Bells & Whistles: Superimposing Drawings

A Dragon!
A Friend!

The bridge to Sutardja-Dai from Cory requires keycard access to enter; unfortunately, none of us had access. Fortunately, we had a pinhole camera!

To produce these images using the 3mm aperture, we doodled some images onto a notecard and attached it to the blank screen at the back of the box, so that the sensor would absorb its data in addition to the scene data as light bounced off of it. We also had to place the image upside down so that it looks right-side up in the image, since the camera obscura captures a reflected version of the scene. Now, it almost looks as if our doodles exist in the real world!

It’s interesting to note that some light still bounces off the ink of our doodle, making the doodle appear translucent in the picture.

The setup of our “A Friend!” photo

Bells & Whistles: Hotel Room Camera Obscura
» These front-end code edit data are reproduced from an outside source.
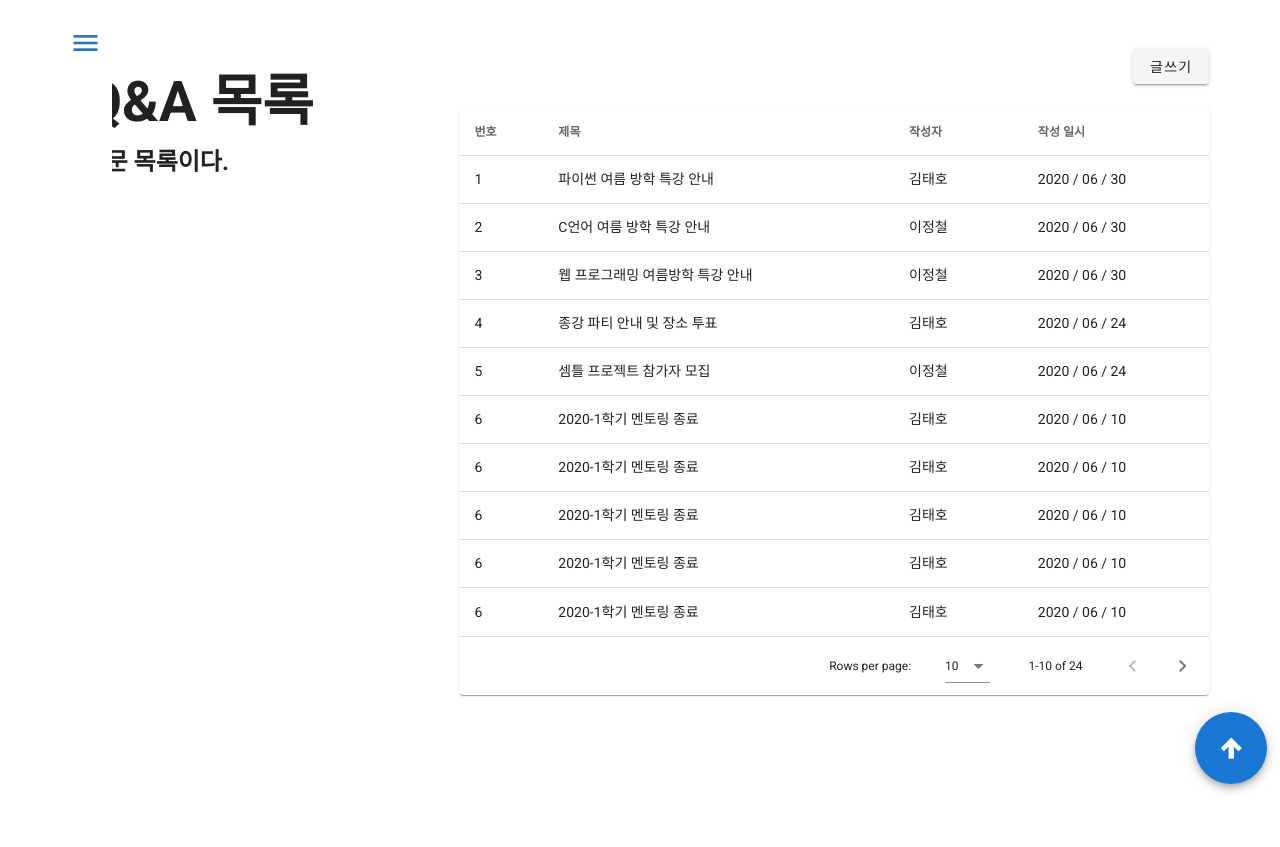
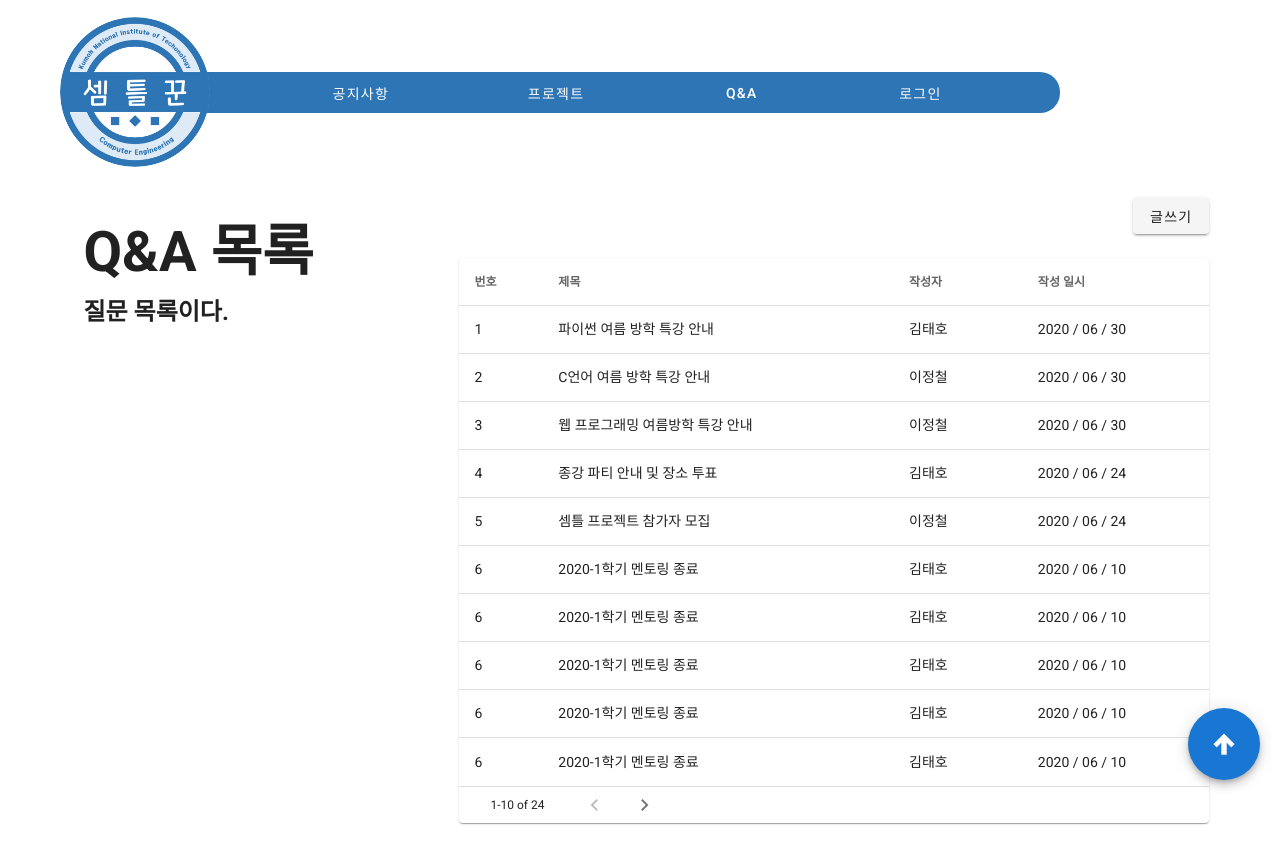
Before and after one commit to semtlekkun/semtleProject-front, a Vue app: page /qna/list in a window 1280 px wide. Before the commit the page ends 812 px from the top, so only its background shows below. Built offline with nearby package versions, Linux system fonts and the light colour scheme.

Commit message:
2020/08/05 adminMenu 추가완료 사이즈별 메뉴바 적용완료 사이즈 조정 완료

```diff
--- a/src/App.vue
+++ b/src/App.vue
@@ -1,45 +1,66 @@
 <template>
   <v-app>
     <v-main>
+      <MobileMenuBar v-show="isMobile"/>
       <v-container>
-        <v-row id="stickyMenu" v-if="$route.name !== 'login'">
-          <v-col >
-             <MobileMenuBar />
-             <!-- <PCMenuBar /> -->
+        <v-row :id="!isMobile && 'stickyMenu'" v-if="$route.name !== 'login'">
+          <v-col>
+            <router-link to="/" v-show="isMobile || $route.name === 'adminMenu'" >
+              <v-img width="200px"
+              class="mx-auto mt-13"
+              src="./assets/logo.png"/>
+            </router-link>
+
+            <PCMenuBar v-show="!isMobile &&  $route.name !== 'adminMenu'" />
           </v-col>
-          <!-- <v-col class="text-right">
-            <loginBtn v-if="!isLogin"/>
-            <logoutBtn v-else/>
-          </v-col> -->
         </v-row>
-      <v-row>
-        <v-col>
-          <router-view />
-        </v-col>
-      </v-row>
+        <v-row>
+          <v-col>
+            <router-view />
+          </v-col>
+        </v-row>
       </v-container>
       <TopBtn v-if="$route.name !== 'login'"/>
+      <AdminBtn v-if="$route.name === 'Home'"/>
     </v-main>
   </v-app>
 </template>
 
 <script>
 import TopBtn from "./components/TopBtn.vue";
-// import PCMenuBar from './components/MainMenuBar.vue';
+import PCMenuBar from './components/MainMenuBar.vue';
 import MobileMenuBar from './components/SideBar.vue';
+import AdminBtn from './components/AdminBtn.vue';
 
 export default {
   name: "App",
+  beforeMount(){
+    this.windowResize();
+    window.addEventListener('resize', this.windowResize);
+  },
 
   components: {
     TopBtn,
-    // PCMenuBar,
+    PCMenuBar,
     MobileMenuBar,
+    AdminBtn
   },
 
   data: () => ({
+    isMobile : false,
     isLogin: false
   }),
+
+  methods:{
+    windowResize(){
+      if(window.innerWidth <= 1263){
+        this.isMobile = true;
+      }
+      else{
+        this.isMobile = false;
+      }
+    }
+  }
 };
 </script>
 
@@ -47,11 +68,13 @@ export default {
 *{
     text-decoration: none;
 }
-
 #stickyMenu{
   position: sticky;
   top: 5px;
   z-index: 99999;
 }
 
+::-webkit-scrollbar {
+    display: none;
+}
 </style>
--- /dev/null
+++ b/src/components/AdminBtn.vue
@@ -0,0 +1,24 @@
+<template>
+  <div>
+    <router-link to="/admin/menu" >
+        <v-img class="top_btn" src="../assets/adminBtn.png" width="70"/>
+    </router-link>
+  </div>
+</template>
+
+<script>
+export default {
+  methods: {
+
+  },
+};
+</script>
+
+<style scoped>
+.top_btn {
+  right: 110px;
+  bottom: 20px;
+  position: fixed;
+  z-index: 999;
+}
+</style>
--- a/src/components/MainMenuBar.vue
+++ b/src/components/MainMenuBar.vue
@@ -1,16 +1,16 @@
 <template>
-  <v-container id="container">
-    <v-row>
-      <v-col>
+    <div id="container">
       <router-link to="/">
         <img src="../assets/mainLogo.png"
           width="150px" id="logo"
         @mouseover="menuOpen"
         @mouseleave="menuClose"/>
       </router-link>
-        <div id="box"
+
+      <div id="transBox"
       @mouseover="menuOpen"
         @mouseleave="menuClose">
+        <div id="box">
 
           <div class="dummy1"></div>
 
@@ -24,9 +24,8 @@
 
           <div class="dummy2"></div>
         </div>
-      </v-col>
-    </v-row>
-  </v-container>
+      </div>
+    </div>
 </template>
 
 <script>
@@ -56,8 +55,8 @@ export default {
 
         {
           Items: [
-            { title: "프로젝트 목록", url:'/project/list' },
-            { title: "프로젝트 공고", url: '/project/announce/list' },
+            { title: "목록", url:'/project/list' },
+            { title: "공고", url: '/project/announce/list' },
           ],
           url: '',
           Title: "프로젝트",
@@ -88,13 +87,13 @@ export default {
     // 메뉴가 펼쳐지는 함수
     menuOpen() {
       if (this.controller) {
-        let boxObj = document.querySelector("#box");
-        boxObj.style.width = "1200px";
+        let boxObj = document.querySelector("#transBox");
+        boxObj.style.width = "1000px";
         boxObj.style.transition = ".5s";
       }
       else if(this.subMenu){
-        let boxObj = document.querySelector("#box");
-        boxObj.style.width = "1200px";
+        let boxObj = document.querySelector("#transBox");
+        boxObj.style.width = "1000px";
       }
       // console.log(this.subMenu)
     },
@@ -102,7 +101,7 @@ export default {
     // 메뉴가 닫히는 함수
     menuClose() {
       if (this.controller) {
-        let boxObj = document.querySelector("#box");
+        let boxObj = document.querySelector("#transBox");
         boxObj.style.width = "0px";
         boxObj.style.transition = ".5s";
       }
@@ -133,24 +132,33 @@ export default {
 </script>
 
 <style scoped>
-
+#transBox{
+  /* background: red; */
+  transform: translateY(-105%);
+  height: 150px;
+  width: 1000px;
+  border-radius: 100px 0 0 100px;
+}
 #container {
   height: 150px;
 }
 
 #logo {
-  position: absolute;
-  top: 5px;
+  /* position: absolute;
+  top: 5px; */
+  position: relative;
   z-index: 100;
   border-radius: 100%;
 }
 
 #box {
-  position: absolute;
-  top: 60.5px;
+  /* position: absolute;
+  top: 60.5px; */
+  /* position: absolute; */
+  transform: translateY(137%);
   background-color: rgb(46, 117, 182);
-  width: 1200px;
-  height: 39.5px;
+
+  height: 40.5px;
   transition: 0.4s;
   margin-left: 4px;
   border-radius: 20px;
@@ -158,6 +166,8 @@ export default {
   display: flex;
   justify-content: space-between;
   align-items: center;
+
+  overflow: hidden;
 }
 
 .child {
@@ -168,11 +178,9 @@ export default {
 
 .dummy1 {
   width: 150px;
-  height: 40px;
 }
 
 .dummy2 {
   width: 0px;
-  height: 39.5px;
 }
 </style>
--- a/src/components/MenuElement.vue
+++ b/src/components/MenuElement.vue
@@ -14,7 +14,7 @@
         </v-btn>
       </router-link>
     </template>
-    <v-list flat class="pa-0 ma-0">
+    <v-list flat class="pa-0 ma-0 text-center">
       <v-list-item-group>
         <router-link
           v-for="(item, index) in Attribute.Items"
--- a/src/components/SideBar.vue
+++ b/src/components/SideBar.vue
@@ -1,7 +1,5 @@
 <template>
-    <div id="app">
-        <v-app id="inspire">
-
+    <div :class="drawer && 'isOpen'" id="app">
         <v-app-bar-nav-icon
             x-large
             @click.stop="drawer = !drawer"
@@ -13,6 +11,7 @@
             v-model="drawer"
             absolute
             temporary
+            width="280px"
         >
             <v-list-item>
 
@@ -20,7 +19,7 @@
                 <v-img class="mx-auto my-4"
                 :max-height="imgSize"
                 :max-width="imgSize"
-                    src="../assets/logo.png"></v-img>
+                src="../assets/mainLogo.png"></v-img>
             </v-list-item-content>
 
             </v-list-item>
@@ -56,7 +55,6 @@
 
             </v-list>
         </v-navigation-drawer>
-        </v-app>
     </div>
 </template>
 
@@ -73,26 +71,38 @@
                     { name: 'QnA', sub: null, method:()=>{}},
                 ],
             }
-        },
+        }
     }
 </script>
 
 <style scoped>
     #app{
-        position: absolute;
+        position: fixed;
+        top:0;
+        left:0;
+        width: 100vw;
+        height: 100vh;
+        padding-top: 20px;
+        padding-left: 20px;
     }
+
+    .isOpen{
+        z-index: 9999999999999999;
+    }
+
     .logoImg{
         width:100%;
     }
     .hamburgerClose{
         transition: all 0.2s;
         color:rgb(46,117,182) !important;
+        z-index: 0;
     }
     .hamburgerOpen{
         transition: all 0.2s;
-        position: absolute;
-        left: 256px;
-        z-index:9999;
+        /* position: absolute; */
+        left: 280px;
+        z-index:9999999999999;
         color: white !important;
     }
     .closeProject{
@@ -100,4 +110,8 @@
         padding:0;
         margin:0;
     }
+    .v-icon::before{
+        font-size: 50px;
+        /* color: red; */
+    }
 </style>
--- a/src/components/Table.vue
+++ b/src/components/Table.vue
@@ -177,6 +177,8 @@
     }
 </script>
 
-<style scoped>
-
+<style>
+.v-data-footer__select{
+    display: none !important;
+}
 </style>
--- a/src/components/TopBtn.vue
+++ b/src/components/TopBtn.vue
@@ -22,8 +22,8 @@ export default {
 
 <style scoped>
 .top_btn {
-  right: 1%;
-  bottom: 2%;
+  right: 20px;
+  bottom: 20px;
   position: fixed;
   z-index: 999;
 }
--- a/src/router/index.js
+++ b/src/router/index.js
@@ -88,6 +88,11 @@ const routes = [
     path: '/project/announce/list',
     name: 'projectAnnounceList',
     component: ()=>import('../views/ProjectAnnounceList.vue')
+  },
+  {
+    path: '/admin/menu',
+    name: 'adminMenu',
+    component: ()=> import('../views/AdminMenu.vue')
   }
 ]
 
--- /dev/null
+++ b/src/views/AdminMenu.vue
@@ -0,0 +1,46 @@
+<template>
+    <div>
+        <v-row class="text-center">
+            <v-col>
+                <router-link to="/admin/notice">
+                    <v-btn class="py-10" block>
+                        공지사항 글쓰기
+                    </v-btn>
+                </router-link>
+            </v-col>
+            <v-col>
+                <router-link to="/admin/member">
+                    <v-btn class="py-10" block>
+                        멤버관리
+                    </v-btn>
+                </router-link>
+            </v-col>
+        </v-row>
+        <v-row class="text-center">
+            <v-col>
+                <router-link to="/admin/mentor">
+                    <v-btn class="py-10" block>
+                        역대 간부관리
+                    </v-btn>
+                </router-link>
+            </v-col>
+            <v-col>
+                <router-link to="/">
+                    <v-btn class="py-10" block>
+                        기타
+                    </v-btn>
+                </router-link>
+            </v-col>
+        </v-row>
+    </div>
+</template>
+
+<script>
+    export default {
+
+    }
+</script>
+
+<style scoped>
+
+</style>
--- a/src/views/Home.vue
+++ b/src/views/Home.vue
@@ -1,33 +1,30 @@
 <template>
   <v-container>
     <v-row>
-      <v-col>
       <v-col>
         <v-row>
           <v-col>
             <h1>공지사항</h1>
           </v-col>
-              <v-col class="text-right">
+          <v-col class="text-right my-auto">
             <router-link to="/notice/list">
-                  <v-btn>더보기</v-btn>
+              <v-btn outlined>더보기</v-btn>
             </router-link>
           </v-col>
         </v-row>
         <Table :perPage="5"/>
-          </v-col>
-          <v-col>
-            <v-row>
+
+        <v-row class="mt-15">
           <v-col>
             <h1>프로젝트 공고</h1>
           </v-col>
-              <v-col class="text-right">
+          <v-col class="text-right my-auto">
             <router-link to="/project/announce/list">
-                  <v-btn>더보기</v-btn>
+              <v-btn outlined>더보기</v-btn>
             </router-link>
           </v-col>
         </v-row>
         <Table :perPage="5"/>
-          </v-col>
       </v-col>
 
       <v-col>
@@ -35,9 +32,9 @@
           <v-col>
             <h1>최근 프로젝트</h1>
           </v-col>
-          <v-col class="text-right">
+          <v-col class="text-right my-auto">
             <router-link to="/project/list">
-              <v-btn>더보기</v-btn>
+              <v-btn outlined>더보기</v-btn>
             </router-link>
           </v-col>
         </v-row>
@@ -131,7 +128,7 @@ export default {
 
 <style scoped>
 #projectView{
-  max-height: 800px;
+  max-height: 785px;
   overflow: auto;
 }
 </style>
--- a/src/views/Login.vue
+++ b/src/views/Login.vue
@@ -1,5 +1,5 @@
 <template>
-  <v-container>
+  <v-container id="loginPage">
     <LoginLogo></LoginLogo>
     <LoginForm></LoginForm>
   </v-container>
@@ -16,3 +16,9 @@ export default {
   },
 };
 </script>
+
+<style scoped>
+  #loginPage{
+    transform: translateY(25%);
+  }
+</style>
```
Also changed, not shown: src/assets/adminBtn.png (added). Lines whose indentation alone changed are shown as unchanged.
One of our group members went to a hotel, and use the hotel room and the curtains to make a camera obscura. Unfortunately, they only had their phone camera, so the image wasn’t that great, but you can sort of see the pattern of the building on the wall.

The actual view